You’re getting a divorce. Does that mean “divorcing” your home, too?
It might. As difficult as it sounds, the decision you need to make about keeping the house must be made logically and not emotionally. Here are some things you need to consider:
1. Is the house the most important thing you want?
You only have so much negotiating power or “leverage” in a divorce. You need to use it to negotiate for whatever matters to you the most. Since a house is a pretty big deal, you could easily lose most of your bargaining power by making that deal. It’s time to prioritize.
2. Can you afford to keep the house?
Spousal support isn’t necessarily a given. You need to sit down with a financial counselor to look at how far your income will really go. The mortgage isn’t the only expense associated with a house, after all. You have upkeep, taxes, insurance and utility costs that are generally higher than you’d have in an apartment. All of that needs to be tallied and evaluated before you proceed.
3. Can you afford to buy out your spouse’s share of the property?
Another financial consideration with your home is your ability to buy out your ex-spouse and get their name off the mortgage.

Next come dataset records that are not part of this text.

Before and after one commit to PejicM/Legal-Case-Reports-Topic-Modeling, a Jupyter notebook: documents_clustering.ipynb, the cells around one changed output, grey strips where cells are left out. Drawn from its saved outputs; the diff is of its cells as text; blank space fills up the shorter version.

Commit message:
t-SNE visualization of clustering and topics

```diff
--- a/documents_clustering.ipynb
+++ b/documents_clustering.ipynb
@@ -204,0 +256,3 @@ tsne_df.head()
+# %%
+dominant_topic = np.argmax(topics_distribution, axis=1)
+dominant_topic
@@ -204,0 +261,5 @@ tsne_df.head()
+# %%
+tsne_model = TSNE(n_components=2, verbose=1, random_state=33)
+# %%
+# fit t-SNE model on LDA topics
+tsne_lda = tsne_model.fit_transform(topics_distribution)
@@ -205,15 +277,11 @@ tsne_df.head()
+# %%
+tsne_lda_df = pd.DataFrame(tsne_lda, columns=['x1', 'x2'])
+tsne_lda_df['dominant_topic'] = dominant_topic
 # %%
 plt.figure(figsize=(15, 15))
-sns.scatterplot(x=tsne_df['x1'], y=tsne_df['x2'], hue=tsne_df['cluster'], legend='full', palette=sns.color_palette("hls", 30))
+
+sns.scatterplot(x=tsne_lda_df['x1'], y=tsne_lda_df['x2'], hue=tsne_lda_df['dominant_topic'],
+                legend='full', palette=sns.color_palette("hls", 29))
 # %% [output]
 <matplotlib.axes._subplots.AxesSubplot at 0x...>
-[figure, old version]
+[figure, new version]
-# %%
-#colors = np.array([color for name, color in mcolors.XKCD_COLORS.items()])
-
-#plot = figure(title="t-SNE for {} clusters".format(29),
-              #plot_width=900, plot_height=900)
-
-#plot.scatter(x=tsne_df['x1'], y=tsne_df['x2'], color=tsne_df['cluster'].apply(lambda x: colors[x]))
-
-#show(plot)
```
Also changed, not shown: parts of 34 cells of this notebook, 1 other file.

You not only have to have enough credit and income to get a loan, but you also have to have the money it takes to give your spouse their share of the equity.
4. Is the house worth keeping?
If you’re underwater on your mortgage because you bought when the market was more robust, you may not be able to refinance. It may be wiser to consider a short sale and other alternatives, instead.
There are numerous things to consider when you’re dividing up the assets with your spouse. When you’re in the midst of a divorce, it can be difficult to take the dispassionate view that’s necessary to avoid mistakes. An experienced family law attorney can help.